### Input material

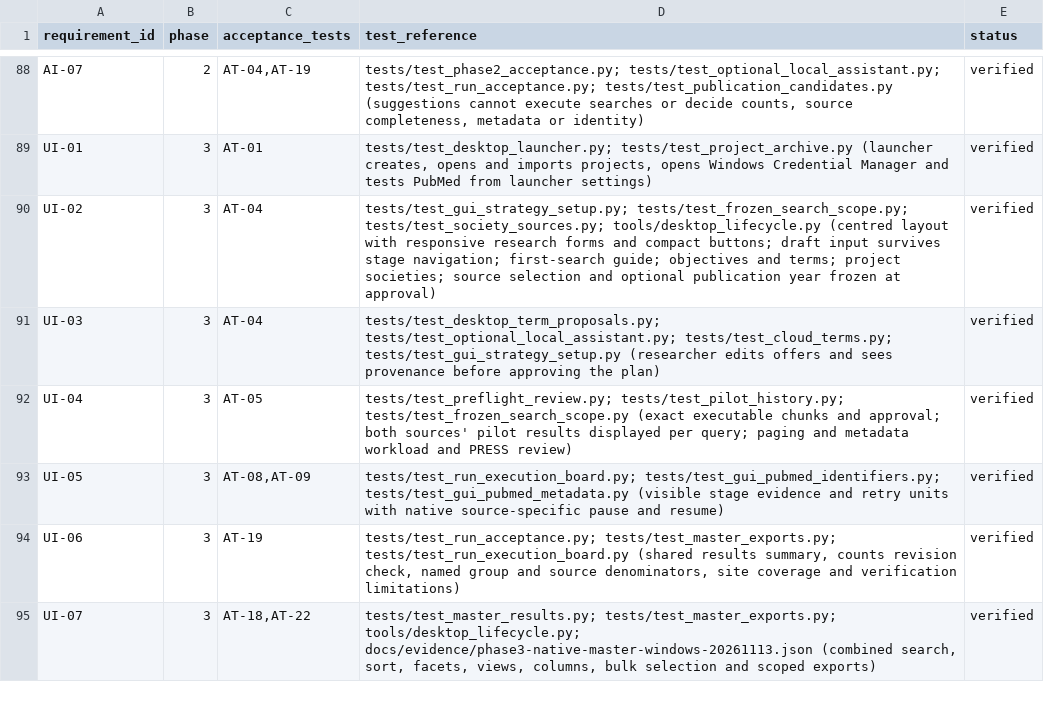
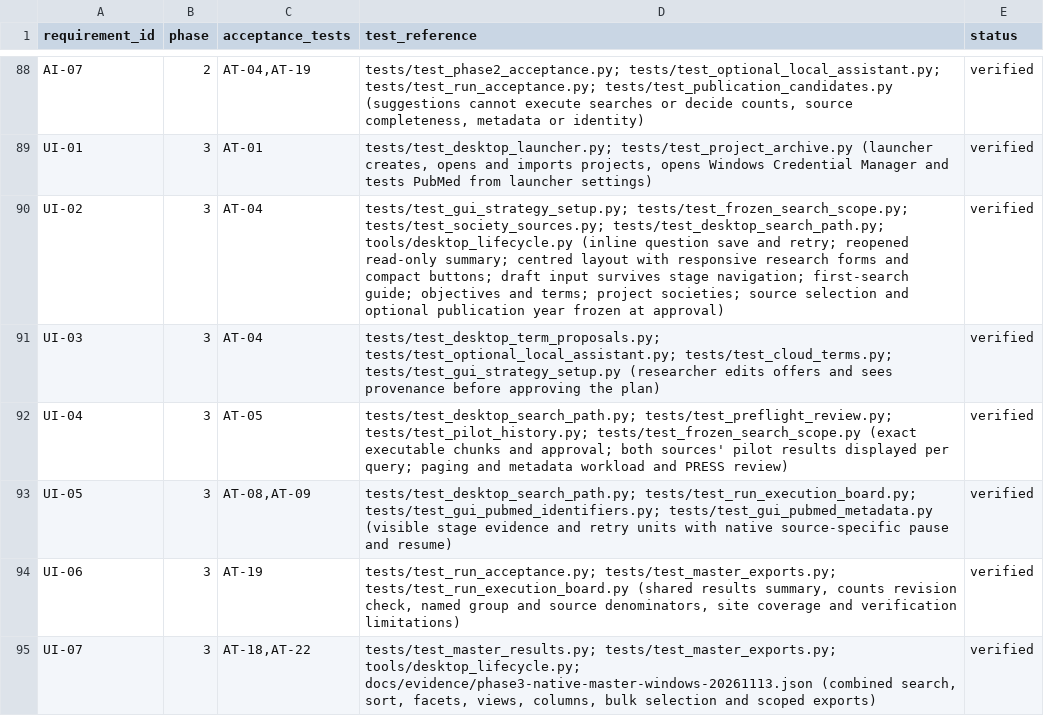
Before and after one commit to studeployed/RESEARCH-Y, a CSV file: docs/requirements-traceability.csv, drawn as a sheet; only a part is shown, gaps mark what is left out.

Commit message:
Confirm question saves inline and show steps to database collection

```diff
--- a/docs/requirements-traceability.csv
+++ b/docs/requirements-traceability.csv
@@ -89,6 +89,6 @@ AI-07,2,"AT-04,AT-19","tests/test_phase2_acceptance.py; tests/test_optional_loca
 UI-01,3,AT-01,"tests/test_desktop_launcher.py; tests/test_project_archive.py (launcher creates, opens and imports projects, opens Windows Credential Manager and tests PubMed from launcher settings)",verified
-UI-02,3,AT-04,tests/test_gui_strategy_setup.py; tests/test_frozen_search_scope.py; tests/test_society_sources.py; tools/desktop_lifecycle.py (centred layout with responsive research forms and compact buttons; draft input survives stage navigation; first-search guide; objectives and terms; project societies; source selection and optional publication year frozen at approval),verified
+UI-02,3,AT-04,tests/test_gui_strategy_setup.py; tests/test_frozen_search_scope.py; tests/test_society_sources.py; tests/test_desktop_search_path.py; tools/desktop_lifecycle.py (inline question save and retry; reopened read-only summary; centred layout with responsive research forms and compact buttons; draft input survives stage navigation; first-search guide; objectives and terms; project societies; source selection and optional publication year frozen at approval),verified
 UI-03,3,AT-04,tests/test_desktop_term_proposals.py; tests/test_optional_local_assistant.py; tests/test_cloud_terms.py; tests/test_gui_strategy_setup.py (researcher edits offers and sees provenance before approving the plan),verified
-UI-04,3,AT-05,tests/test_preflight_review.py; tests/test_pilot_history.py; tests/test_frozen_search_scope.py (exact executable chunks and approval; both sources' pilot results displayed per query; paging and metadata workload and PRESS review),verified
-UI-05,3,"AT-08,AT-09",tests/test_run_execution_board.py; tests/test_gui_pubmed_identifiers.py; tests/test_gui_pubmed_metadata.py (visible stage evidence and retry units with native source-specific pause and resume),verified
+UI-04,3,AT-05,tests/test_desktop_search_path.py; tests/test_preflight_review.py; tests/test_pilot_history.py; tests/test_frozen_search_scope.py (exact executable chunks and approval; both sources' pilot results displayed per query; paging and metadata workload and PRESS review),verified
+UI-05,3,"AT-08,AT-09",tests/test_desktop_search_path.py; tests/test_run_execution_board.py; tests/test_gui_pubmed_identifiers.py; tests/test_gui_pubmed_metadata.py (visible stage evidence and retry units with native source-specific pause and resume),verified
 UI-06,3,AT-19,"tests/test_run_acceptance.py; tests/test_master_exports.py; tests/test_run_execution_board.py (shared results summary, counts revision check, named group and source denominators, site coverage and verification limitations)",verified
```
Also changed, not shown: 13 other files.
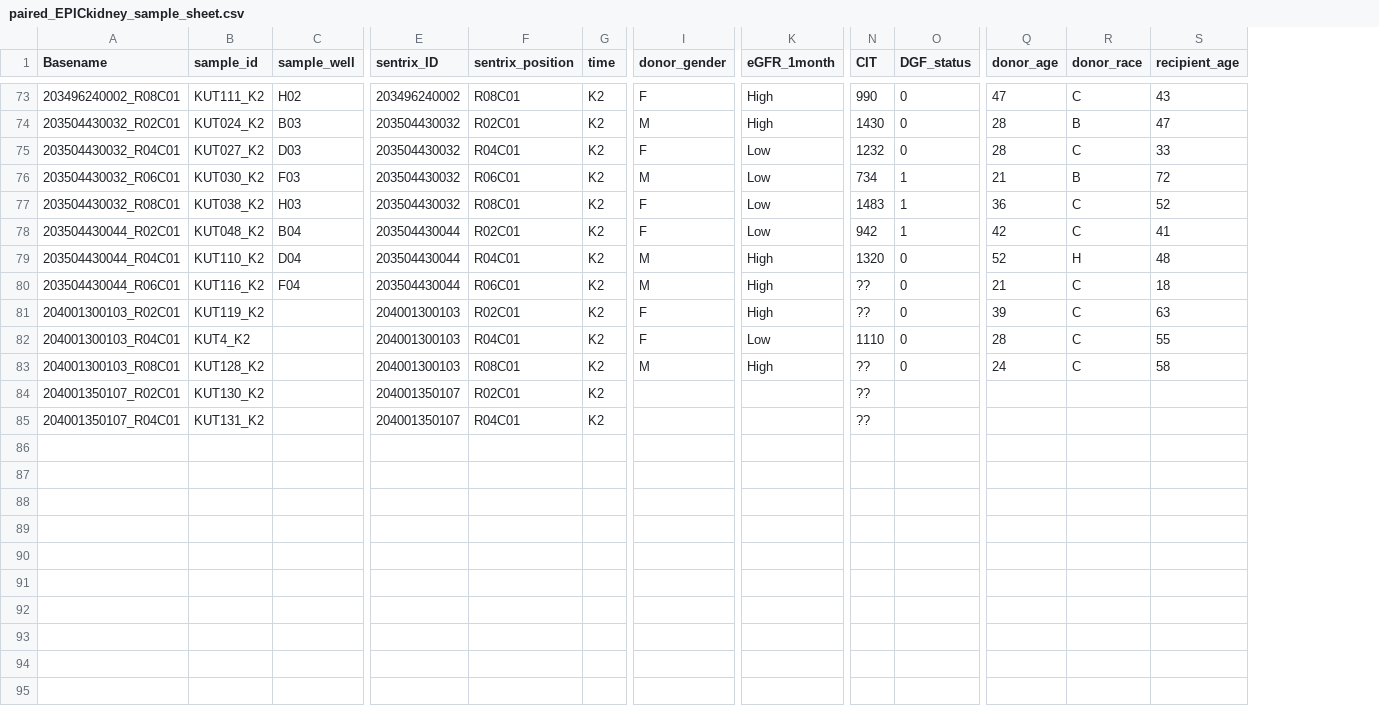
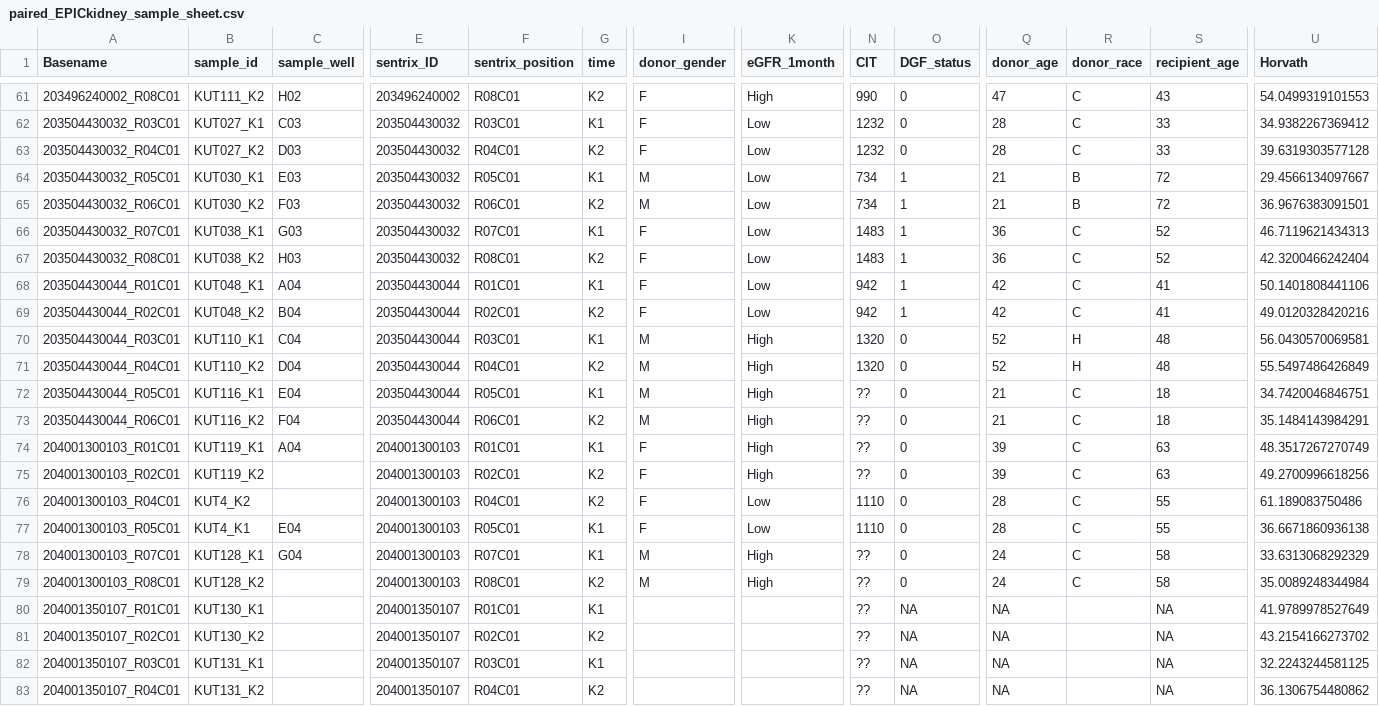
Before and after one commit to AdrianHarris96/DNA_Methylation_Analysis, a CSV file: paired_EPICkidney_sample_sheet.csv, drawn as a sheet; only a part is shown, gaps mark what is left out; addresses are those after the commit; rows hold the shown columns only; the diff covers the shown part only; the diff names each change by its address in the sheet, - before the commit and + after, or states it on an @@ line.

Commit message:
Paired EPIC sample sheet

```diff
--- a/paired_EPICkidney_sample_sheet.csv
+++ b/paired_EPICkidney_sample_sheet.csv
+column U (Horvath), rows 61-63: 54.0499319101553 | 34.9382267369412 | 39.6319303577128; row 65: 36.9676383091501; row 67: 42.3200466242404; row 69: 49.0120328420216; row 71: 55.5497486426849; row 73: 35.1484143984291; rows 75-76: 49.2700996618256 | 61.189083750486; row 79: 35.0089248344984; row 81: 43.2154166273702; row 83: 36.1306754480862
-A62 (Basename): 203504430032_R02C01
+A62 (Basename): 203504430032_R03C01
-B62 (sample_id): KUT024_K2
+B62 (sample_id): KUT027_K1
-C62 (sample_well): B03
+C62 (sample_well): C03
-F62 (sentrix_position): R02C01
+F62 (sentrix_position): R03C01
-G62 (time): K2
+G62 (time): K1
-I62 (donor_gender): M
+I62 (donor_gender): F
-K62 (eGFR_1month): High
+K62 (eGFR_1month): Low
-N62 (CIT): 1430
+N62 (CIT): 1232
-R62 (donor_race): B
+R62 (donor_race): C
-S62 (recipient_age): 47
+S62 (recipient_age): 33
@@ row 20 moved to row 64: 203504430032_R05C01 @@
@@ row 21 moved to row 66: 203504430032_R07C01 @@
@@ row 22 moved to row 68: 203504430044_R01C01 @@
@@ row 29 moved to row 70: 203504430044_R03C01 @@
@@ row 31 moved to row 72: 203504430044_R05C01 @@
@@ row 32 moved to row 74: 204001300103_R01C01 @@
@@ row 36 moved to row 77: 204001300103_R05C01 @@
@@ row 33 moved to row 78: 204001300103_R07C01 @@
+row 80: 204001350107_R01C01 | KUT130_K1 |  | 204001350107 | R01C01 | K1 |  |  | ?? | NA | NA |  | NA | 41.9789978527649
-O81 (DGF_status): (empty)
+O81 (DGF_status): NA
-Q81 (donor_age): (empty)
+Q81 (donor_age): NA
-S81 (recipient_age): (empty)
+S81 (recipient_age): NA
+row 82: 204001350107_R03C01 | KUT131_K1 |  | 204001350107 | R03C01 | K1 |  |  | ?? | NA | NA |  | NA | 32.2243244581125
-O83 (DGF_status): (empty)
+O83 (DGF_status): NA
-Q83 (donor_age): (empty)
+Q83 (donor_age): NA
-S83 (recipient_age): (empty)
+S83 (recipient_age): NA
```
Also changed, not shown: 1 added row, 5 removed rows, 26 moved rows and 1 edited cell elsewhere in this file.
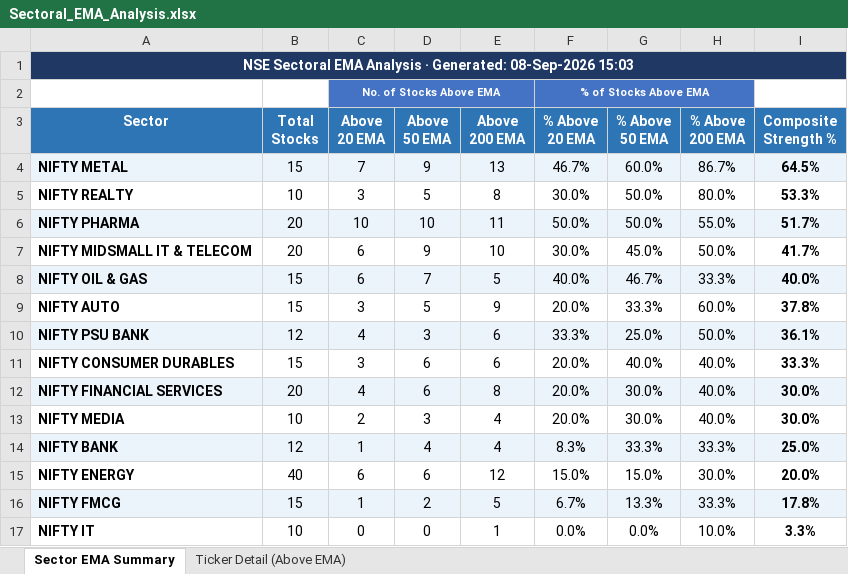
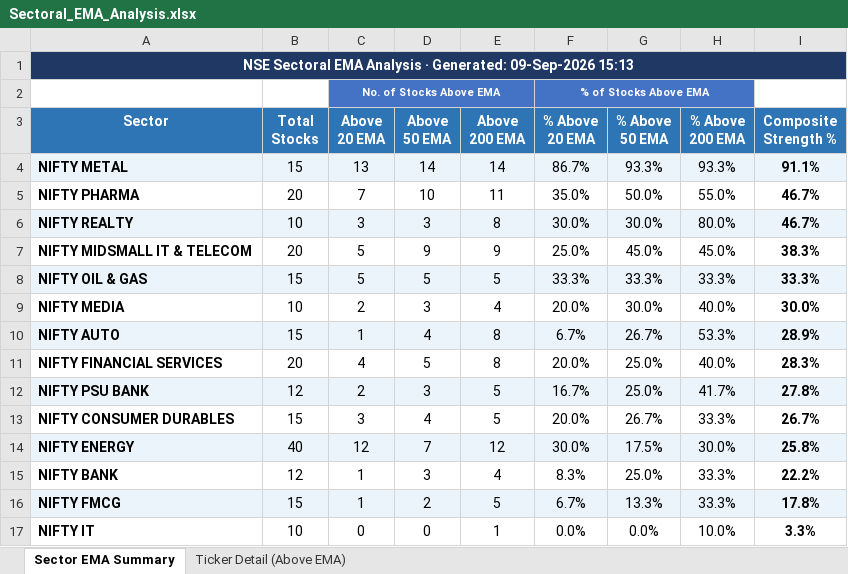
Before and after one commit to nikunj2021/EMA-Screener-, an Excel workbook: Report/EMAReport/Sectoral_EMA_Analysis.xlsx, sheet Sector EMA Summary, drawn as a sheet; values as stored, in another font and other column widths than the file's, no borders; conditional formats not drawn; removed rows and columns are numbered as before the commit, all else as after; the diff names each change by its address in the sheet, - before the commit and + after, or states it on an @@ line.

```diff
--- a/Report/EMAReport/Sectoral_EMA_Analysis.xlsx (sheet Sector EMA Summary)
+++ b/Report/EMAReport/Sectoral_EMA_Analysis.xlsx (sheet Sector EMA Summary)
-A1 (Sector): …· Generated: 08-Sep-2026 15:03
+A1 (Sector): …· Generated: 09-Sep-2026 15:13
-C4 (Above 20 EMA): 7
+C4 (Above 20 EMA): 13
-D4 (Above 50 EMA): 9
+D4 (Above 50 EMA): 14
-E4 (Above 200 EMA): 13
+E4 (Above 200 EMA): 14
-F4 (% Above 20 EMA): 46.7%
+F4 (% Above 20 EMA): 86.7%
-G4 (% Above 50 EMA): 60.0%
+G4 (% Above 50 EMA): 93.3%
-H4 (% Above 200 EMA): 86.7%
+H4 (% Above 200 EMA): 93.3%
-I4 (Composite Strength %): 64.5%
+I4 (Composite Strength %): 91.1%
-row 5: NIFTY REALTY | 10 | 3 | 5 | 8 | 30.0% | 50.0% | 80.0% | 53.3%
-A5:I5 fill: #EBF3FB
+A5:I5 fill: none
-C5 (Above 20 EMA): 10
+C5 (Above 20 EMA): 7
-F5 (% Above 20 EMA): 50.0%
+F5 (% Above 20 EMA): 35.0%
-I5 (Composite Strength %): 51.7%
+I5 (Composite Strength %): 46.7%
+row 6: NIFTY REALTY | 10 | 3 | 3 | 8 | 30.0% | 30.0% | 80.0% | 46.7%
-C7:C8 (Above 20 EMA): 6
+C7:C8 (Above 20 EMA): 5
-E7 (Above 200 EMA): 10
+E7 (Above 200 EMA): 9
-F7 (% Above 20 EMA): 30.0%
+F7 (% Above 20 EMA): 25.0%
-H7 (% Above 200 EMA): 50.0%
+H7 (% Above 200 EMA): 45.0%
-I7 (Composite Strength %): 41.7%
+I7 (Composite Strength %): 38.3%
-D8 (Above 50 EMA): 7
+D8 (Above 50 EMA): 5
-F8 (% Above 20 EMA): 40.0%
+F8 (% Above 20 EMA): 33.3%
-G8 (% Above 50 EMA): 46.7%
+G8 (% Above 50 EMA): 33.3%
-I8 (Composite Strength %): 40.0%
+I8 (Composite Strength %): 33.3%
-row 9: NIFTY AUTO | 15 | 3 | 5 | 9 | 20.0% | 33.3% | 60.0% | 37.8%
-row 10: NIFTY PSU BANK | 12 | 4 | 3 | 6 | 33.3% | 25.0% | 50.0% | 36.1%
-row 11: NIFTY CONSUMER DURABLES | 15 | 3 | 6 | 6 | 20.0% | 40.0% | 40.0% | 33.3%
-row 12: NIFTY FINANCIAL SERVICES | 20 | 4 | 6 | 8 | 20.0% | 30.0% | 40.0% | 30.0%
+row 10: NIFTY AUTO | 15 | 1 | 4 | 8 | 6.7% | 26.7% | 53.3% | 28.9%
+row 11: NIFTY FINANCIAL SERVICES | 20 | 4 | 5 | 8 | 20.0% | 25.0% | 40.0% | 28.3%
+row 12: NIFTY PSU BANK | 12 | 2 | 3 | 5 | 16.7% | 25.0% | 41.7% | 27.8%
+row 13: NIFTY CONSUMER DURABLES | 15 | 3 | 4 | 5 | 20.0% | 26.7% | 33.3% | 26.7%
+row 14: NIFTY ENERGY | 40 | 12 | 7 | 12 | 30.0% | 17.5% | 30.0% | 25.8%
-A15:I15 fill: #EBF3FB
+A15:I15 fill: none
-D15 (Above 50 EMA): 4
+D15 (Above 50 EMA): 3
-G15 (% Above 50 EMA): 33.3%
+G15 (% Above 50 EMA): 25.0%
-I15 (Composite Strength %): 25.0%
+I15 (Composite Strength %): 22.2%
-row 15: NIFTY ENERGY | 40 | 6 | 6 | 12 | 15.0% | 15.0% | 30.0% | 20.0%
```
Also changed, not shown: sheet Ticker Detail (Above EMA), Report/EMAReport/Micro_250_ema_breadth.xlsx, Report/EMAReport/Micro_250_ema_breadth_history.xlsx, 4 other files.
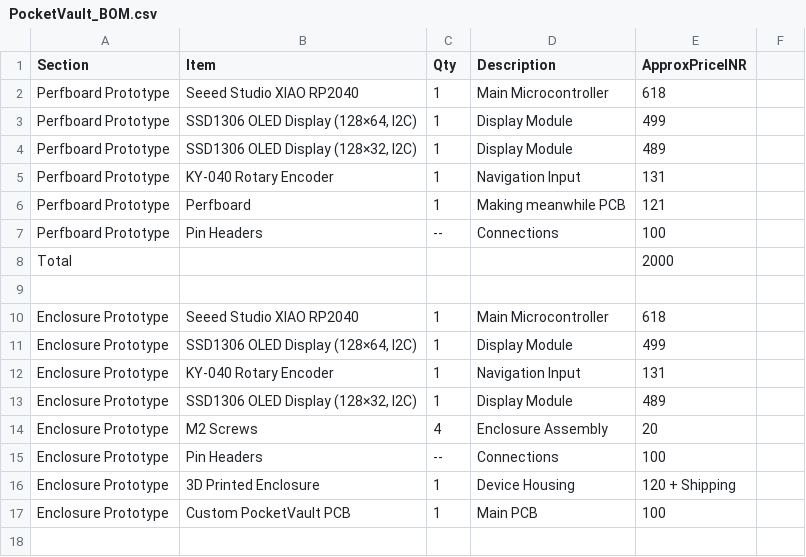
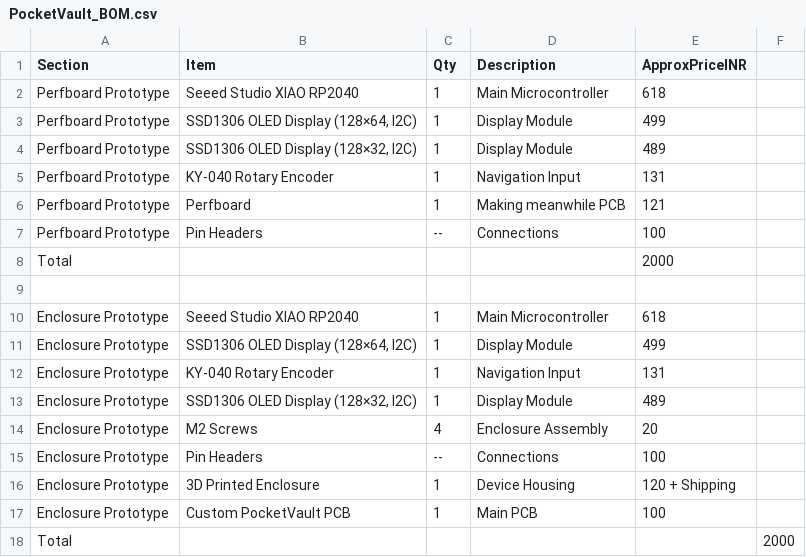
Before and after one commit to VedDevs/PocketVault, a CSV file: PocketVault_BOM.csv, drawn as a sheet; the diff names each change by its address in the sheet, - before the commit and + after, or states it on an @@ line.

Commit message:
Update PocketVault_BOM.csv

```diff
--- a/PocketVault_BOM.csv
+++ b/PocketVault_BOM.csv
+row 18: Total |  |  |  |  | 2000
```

### Exercise aim
What lines of the data contain the string "Sector"? List them.

### Answer section
Before and after one commit to nikunj2021/EMA-Screener-, an Excel workbook: Report/EMAReport/Sectoral_EMA_Analysis.xlsx, sheet Sector EMA Summary, drawn as a sheet; values as stored, in another font and other column widths than the file's, no borders; conditional formats not drawn; removed rows and columns are numbered as before the commit, all else as after; the diff names each change by its address in the sheet, - before the commit and + after, or states it on an @@ line.
--- a/Report/EMAReport/Sectoral_EMA_Analysis.xlsx (sheet Sector EMA Summary)
+++ b/Report/EMAReport/Sectoral_EMA_Analysis.xlsx (sheet Sector EMA Summary)
-A1 (Sector): …· Generated: 08-Sep-2026 15:03
+A1 (Sector): …· Generated: 09-Sep-2026 15:13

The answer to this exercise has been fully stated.